Everyone assembled in the ballroom at the Hurst Conference Center for the opening of the conference, and I spotted my assigned agent sitting a few tables over (thanks to those bright pink DFW Con name tags the agents wore). Everyone says that agents are people, too, and sure enough she looked pleasant and friendly, though I was still pretty nervous about meeting her.
After the opening remarks, I had time for one workshop before my agent appointment and did my best to concentrate. When that was over, I headed over to the pitch waiting area and checked in. I then waited at a table with other writers and we tried to stay positive and boost each others’ confidence.
It’s important to remember that agents go to conferences because they are looking for clients. They want to find someone to represent. When they’re sitting in their offices reading hundreds of queries a day, they may be looking for reasons to say no just to get through that slush pile quicker, but I truly believe things are different when they give up a weekend and travel halfway across the country to meet aspiring writers. I think they want a reason to request material from authors. They want to hear something interesting and maybe meet a future client.
After all, writers can exist without agents, but agents can’t exist without writers.
When it was time for my pitch, the group was led into the ballroom and instructed to find our assigned agent.
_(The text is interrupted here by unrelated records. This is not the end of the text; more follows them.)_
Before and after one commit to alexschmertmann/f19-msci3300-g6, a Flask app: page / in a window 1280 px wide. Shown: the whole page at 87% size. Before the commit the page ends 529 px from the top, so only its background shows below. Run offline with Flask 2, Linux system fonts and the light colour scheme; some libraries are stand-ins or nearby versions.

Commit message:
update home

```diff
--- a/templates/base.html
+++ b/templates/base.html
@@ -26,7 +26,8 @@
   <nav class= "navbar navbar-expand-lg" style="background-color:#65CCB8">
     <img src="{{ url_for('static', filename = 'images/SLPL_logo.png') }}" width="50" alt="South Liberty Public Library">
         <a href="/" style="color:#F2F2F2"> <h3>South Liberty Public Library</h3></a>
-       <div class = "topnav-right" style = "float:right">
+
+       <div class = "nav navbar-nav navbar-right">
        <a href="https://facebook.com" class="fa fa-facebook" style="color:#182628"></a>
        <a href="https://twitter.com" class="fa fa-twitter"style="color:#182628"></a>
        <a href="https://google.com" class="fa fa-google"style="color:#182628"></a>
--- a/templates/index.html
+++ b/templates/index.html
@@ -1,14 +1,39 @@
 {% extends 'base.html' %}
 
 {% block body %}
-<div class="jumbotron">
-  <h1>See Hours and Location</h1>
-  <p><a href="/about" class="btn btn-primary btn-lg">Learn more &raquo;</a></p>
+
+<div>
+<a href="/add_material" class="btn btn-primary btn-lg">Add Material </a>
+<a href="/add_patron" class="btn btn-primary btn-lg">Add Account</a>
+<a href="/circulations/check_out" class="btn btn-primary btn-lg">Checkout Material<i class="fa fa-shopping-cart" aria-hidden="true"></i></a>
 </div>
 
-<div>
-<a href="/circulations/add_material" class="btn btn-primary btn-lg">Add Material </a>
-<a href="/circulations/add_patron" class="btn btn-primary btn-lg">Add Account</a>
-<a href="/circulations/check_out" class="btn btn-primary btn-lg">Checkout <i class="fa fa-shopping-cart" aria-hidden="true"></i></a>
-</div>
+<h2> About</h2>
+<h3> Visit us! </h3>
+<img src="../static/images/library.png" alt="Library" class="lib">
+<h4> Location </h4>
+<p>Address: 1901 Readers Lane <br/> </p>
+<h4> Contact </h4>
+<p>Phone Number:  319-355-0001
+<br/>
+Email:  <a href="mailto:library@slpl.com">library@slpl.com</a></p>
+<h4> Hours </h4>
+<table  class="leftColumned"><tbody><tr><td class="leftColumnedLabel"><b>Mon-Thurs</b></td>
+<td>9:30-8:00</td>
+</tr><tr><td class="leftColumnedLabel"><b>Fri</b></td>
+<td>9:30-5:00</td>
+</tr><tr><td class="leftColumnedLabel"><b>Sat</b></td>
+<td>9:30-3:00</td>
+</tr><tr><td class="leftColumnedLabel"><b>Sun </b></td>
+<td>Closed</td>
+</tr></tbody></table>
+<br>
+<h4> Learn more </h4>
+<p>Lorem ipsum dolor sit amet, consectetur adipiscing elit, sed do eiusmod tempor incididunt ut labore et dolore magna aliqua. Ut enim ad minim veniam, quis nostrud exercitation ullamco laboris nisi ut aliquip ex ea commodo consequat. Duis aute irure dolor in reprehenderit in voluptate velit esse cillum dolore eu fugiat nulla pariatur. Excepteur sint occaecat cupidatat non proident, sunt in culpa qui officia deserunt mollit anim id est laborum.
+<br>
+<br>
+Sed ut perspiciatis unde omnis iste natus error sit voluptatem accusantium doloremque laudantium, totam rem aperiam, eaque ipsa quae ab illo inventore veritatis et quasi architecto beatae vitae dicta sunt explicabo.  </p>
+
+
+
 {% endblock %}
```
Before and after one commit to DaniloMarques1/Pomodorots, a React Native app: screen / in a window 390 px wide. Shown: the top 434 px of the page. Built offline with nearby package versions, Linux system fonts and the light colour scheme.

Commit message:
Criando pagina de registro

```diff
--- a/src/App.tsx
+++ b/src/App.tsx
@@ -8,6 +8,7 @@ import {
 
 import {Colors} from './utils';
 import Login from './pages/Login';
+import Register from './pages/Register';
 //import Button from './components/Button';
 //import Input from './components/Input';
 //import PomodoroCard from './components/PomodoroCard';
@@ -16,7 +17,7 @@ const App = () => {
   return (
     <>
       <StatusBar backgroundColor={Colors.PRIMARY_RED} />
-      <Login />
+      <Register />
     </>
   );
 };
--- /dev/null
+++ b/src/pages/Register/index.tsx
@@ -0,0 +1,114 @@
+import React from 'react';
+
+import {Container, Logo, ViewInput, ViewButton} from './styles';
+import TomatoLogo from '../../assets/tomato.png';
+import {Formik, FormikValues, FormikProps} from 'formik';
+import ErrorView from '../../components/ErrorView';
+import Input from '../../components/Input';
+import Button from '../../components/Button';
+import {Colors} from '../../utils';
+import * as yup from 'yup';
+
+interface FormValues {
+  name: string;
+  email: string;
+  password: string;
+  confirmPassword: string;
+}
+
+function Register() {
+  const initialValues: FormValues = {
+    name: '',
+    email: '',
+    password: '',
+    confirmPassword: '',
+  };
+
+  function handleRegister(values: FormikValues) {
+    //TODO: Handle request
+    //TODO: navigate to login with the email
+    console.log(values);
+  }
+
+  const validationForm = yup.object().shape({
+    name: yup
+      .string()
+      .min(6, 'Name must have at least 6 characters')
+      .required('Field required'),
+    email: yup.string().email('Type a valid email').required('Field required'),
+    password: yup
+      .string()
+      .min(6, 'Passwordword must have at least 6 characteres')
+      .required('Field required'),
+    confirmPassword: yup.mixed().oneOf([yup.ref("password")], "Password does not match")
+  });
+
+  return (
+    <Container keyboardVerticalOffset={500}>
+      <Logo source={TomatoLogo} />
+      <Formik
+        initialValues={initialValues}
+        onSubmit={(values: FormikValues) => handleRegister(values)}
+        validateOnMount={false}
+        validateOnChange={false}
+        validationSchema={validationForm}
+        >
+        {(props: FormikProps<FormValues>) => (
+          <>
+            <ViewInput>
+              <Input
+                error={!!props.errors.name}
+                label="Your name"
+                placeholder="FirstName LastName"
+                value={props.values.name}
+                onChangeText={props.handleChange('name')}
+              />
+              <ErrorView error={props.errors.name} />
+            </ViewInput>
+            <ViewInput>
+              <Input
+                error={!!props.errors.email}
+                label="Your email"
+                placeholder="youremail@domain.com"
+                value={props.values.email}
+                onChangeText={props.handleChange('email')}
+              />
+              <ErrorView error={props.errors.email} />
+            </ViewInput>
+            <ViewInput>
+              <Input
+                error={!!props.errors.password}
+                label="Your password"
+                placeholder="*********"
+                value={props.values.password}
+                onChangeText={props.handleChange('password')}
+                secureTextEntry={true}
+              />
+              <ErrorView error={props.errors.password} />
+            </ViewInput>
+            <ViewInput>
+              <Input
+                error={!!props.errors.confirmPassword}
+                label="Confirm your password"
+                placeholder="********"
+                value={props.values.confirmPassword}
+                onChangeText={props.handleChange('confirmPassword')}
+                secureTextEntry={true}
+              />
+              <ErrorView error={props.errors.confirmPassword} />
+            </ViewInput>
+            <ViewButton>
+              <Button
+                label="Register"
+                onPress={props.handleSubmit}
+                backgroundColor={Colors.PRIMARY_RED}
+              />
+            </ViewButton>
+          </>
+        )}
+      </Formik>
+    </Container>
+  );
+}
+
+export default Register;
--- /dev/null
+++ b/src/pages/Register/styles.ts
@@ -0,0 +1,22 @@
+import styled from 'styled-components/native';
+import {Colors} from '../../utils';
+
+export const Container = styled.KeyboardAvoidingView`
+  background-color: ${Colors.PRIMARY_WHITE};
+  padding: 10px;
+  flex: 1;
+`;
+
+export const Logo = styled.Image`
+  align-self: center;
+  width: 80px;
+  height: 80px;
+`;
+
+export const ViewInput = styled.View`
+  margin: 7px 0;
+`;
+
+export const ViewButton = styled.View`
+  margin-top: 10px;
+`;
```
I’m glad I spotted her earlier, so I knew what she was wearing and could go right to her table without scanning the room reading name cards.
I approached her and addressed her by her first name, introduced myself and tried to make a little small talk, asking her how she liked Texas so far, since I knew it was her first trip there.
The small talk didn’t last long, because after all, we only had ten minutes and neither one of us was there because Dallas is a great city (though it is!). She asked me what I wrote, and I told her women’s fiction, and then she asked what my book was about and I launched into my pitch. I had my note cards, and probably looked at them more than I needed to, but I was glad I had them as a crutch so I didn’t suddenly draw a black and forget what my book was about.
I got a sense from her reactions that she was intrigued, and after I finished my pitch, she asked me a few follow-up questions about the book and then told me she thought it sounded interesting and requested my synopsis and manuscript and gave me her card.
Yay! That’s a great feeling.
With that out of the way, she asked me what I authors I liked to read. I mentioned Jodi Picoult as one of my favorites (though I found out I was pronouncing her name wrong, LOL) and we discussed her books and spent the rest of the session just chatting, with a few other questions about my writing tossed in. I think we both got caught up in the conversation because we almost didn’t hear the gong announcing the time was up.
I thanked her and made my way out of the room, relieved and excited. It was over, and she wanted to see my MS! That’s as good as it could have gone.
I talked to other writers at the conference who had similar positive experiences, with agents requesting material, and others who felt they just didn’t connect with the agent and things didn’t go well.
It really is a subjective thing what people like (the query gong show at the conference sure confirmed that), and I’m so happy my session went well.
I think pitching to agents is a valuable experience, and a way to push you past that slush pile. It opens the door to having a dialogue with an agent about your work in a setting when they aren’t looking to reject you. I’m glad I made the decision to just go ahead and do it this year, even though I am now having a little freak out that my MS is not ready to send.
If anyone out there is attending a conference and unsure about pitching- just do it! I think you’ll be glad you did.
Next: DFW Con Part 2: The timber line (Thank you, Jodi Thomas), and going all-in as a writer.